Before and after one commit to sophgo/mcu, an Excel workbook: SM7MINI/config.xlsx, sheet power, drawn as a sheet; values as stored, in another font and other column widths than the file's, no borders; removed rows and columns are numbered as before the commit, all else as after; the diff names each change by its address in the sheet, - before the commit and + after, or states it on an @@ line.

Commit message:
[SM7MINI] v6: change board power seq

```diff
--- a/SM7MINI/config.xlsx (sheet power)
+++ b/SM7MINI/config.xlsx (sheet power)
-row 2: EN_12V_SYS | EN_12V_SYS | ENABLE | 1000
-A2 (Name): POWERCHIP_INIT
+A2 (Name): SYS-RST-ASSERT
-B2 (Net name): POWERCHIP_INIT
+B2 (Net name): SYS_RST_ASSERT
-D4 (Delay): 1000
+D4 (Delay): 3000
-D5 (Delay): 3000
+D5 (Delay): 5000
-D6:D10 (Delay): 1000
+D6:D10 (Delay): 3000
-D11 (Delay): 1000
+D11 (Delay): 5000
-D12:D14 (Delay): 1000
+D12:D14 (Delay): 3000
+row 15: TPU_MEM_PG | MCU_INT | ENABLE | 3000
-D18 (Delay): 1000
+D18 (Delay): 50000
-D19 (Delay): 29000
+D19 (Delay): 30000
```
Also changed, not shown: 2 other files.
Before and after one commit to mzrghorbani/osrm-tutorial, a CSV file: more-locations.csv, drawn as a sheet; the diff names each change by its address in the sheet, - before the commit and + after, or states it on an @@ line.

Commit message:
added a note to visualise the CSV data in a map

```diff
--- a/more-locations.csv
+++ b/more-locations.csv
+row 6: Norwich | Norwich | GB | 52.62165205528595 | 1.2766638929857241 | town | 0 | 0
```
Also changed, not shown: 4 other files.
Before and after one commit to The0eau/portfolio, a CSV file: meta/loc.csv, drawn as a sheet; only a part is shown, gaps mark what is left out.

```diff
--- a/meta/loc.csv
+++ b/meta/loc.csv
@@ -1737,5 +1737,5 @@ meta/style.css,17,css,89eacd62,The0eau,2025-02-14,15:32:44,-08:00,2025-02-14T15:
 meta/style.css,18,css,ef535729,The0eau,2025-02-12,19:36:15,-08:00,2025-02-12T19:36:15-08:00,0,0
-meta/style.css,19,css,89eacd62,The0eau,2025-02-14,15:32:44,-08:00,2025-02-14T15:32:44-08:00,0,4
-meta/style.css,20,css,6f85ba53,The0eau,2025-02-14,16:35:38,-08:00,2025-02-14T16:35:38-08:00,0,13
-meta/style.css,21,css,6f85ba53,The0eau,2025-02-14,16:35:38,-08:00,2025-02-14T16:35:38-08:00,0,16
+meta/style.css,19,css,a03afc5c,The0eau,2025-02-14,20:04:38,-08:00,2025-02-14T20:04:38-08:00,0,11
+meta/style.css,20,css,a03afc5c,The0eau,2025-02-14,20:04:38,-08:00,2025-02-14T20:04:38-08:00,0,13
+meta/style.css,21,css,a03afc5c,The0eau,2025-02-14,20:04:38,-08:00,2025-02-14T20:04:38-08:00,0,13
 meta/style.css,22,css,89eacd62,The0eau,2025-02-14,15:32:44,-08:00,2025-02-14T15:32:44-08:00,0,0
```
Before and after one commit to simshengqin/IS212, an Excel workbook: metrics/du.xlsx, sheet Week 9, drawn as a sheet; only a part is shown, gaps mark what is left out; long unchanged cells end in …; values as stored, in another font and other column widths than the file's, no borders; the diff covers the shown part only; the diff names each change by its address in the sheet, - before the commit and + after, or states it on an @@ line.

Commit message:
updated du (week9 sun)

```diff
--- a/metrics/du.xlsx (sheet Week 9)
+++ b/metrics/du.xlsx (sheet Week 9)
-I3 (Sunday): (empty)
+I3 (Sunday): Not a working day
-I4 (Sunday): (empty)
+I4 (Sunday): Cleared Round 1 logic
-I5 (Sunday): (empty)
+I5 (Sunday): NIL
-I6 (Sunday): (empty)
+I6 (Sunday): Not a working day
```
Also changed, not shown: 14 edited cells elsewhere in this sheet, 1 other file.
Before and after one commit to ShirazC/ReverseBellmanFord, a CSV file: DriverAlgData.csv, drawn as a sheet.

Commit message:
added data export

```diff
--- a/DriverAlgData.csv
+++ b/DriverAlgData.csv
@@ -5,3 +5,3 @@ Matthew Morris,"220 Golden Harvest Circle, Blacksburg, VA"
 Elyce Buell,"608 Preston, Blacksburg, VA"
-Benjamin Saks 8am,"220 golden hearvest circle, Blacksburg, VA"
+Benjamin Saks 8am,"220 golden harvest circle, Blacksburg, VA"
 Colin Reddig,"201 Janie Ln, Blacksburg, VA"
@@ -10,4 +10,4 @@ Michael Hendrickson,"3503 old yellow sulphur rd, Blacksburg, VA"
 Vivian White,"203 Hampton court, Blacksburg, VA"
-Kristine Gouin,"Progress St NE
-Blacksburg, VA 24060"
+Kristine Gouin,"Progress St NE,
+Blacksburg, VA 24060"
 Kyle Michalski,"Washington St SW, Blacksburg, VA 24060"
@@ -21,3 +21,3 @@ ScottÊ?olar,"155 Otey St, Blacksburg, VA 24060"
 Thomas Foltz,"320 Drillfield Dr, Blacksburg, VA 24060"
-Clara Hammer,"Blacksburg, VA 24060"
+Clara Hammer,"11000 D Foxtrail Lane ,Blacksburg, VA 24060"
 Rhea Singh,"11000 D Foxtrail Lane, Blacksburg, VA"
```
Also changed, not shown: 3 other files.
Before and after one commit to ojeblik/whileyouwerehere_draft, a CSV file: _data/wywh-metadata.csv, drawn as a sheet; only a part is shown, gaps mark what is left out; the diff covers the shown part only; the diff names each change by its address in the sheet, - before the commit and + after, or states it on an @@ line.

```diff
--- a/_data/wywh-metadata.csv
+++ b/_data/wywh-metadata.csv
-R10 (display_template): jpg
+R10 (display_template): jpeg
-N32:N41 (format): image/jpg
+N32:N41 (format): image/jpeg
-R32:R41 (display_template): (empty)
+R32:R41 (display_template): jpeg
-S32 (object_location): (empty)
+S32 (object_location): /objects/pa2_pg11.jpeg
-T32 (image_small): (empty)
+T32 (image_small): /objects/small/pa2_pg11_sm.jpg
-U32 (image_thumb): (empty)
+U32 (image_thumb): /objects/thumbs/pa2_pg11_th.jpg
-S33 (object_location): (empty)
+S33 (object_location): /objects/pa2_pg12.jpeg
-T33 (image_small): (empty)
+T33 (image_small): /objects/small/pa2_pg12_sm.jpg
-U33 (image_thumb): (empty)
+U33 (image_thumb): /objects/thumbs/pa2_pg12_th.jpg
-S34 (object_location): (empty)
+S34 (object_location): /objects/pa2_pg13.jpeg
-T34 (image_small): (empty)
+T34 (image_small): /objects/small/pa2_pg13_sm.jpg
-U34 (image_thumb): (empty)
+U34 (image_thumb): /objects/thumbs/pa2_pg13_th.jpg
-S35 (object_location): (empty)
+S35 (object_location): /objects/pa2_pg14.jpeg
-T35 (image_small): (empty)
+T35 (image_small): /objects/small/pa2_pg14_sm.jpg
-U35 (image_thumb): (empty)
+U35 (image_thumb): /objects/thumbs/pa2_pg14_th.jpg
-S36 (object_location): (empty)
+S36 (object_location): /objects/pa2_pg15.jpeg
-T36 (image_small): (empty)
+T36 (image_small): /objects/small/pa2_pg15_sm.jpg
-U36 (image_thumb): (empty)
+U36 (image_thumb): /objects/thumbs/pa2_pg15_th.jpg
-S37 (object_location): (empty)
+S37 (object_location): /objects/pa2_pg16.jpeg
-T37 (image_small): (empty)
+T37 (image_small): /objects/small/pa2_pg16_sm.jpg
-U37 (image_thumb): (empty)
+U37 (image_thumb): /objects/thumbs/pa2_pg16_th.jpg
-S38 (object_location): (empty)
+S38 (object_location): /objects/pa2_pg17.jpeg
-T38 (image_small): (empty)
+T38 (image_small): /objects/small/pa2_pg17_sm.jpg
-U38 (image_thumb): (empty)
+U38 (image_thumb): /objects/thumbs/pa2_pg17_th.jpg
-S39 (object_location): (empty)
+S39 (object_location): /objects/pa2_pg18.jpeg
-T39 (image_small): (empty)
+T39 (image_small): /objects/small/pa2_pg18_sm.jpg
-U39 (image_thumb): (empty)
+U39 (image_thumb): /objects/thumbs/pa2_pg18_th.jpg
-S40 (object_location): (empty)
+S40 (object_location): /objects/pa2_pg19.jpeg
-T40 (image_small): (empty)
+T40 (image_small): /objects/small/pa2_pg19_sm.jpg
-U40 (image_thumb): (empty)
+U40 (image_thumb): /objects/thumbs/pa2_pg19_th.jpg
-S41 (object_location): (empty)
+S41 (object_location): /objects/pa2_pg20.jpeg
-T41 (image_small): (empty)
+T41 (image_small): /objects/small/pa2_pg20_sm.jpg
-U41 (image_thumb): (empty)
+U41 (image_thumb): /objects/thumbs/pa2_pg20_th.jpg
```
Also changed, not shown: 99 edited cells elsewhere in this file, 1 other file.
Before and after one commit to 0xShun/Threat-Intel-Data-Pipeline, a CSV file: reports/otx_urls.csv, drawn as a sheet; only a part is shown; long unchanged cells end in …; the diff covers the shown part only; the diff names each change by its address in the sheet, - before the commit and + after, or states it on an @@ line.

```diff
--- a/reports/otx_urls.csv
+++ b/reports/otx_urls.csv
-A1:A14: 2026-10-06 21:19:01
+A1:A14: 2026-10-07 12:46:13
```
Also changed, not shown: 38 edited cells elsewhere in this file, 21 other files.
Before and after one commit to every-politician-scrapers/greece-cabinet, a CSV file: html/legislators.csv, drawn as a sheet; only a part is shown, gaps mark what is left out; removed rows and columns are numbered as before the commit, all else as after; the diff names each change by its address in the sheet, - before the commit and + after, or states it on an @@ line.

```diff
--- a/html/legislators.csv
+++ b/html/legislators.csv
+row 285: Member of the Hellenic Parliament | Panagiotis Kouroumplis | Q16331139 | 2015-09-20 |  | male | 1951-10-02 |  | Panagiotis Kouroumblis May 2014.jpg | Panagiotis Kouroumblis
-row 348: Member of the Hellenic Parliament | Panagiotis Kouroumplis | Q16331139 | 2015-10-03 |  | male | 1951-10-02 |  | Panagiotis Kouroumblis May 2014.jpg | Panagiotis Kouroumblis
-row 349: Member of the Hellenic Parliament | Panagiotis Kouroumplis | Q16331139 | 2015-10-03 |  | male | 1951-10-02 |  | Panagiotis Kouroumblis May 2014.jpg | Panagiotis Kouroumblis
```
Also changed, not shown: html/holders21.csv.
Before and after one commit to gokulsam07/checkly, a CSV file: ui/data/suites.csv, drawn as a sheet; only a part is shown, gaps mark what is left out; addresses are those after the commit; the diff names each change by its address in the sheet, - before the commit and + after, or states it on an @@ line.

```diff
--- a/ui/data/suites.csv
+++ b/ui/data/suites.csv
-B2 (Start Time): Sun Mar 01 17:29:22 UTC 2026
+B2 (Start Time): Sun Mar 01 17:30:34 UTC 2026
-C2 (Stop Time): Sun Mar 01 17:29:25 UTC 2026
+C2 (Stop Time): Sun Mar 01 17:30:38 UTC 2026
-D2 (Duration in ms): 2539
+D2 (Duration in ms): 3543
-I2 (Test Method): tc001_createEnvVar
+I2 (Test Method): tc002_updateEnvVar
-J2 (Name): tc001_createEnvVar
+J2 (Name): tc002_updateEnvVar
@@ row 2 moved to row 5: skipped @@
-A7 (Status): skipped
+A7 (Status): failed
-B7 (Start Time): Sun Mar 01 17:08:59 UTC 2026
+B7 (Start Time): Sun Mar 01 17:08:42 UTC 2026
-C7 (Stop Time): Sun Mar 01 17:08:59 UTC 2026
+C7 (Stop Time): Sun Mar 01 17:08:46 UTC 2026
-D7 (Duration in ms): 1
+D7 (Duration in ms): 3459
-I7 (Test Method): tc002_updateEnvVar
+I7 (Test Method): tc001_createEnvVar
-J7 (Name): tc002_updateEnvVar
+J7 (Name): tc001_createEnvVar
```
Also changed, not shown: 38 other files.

• _What the task asks_: Some lines above hold the word "metadata". Copy all of them.

• _Written answer_:
Before and after one commit to ojeblik/whileyouwerehere_draft, a CSV file: _data/wywh-metadata.csv, drawn as a sheet; only a part is shown, gaps mark what is left out; the diff covers the shown part only; the diff names each change by its address in the sheet, - before the commit and + after, or states it on an @@ line.
--- a/_data/wywh-metadata.csv
+++ b/_data/wywh-metadata.csv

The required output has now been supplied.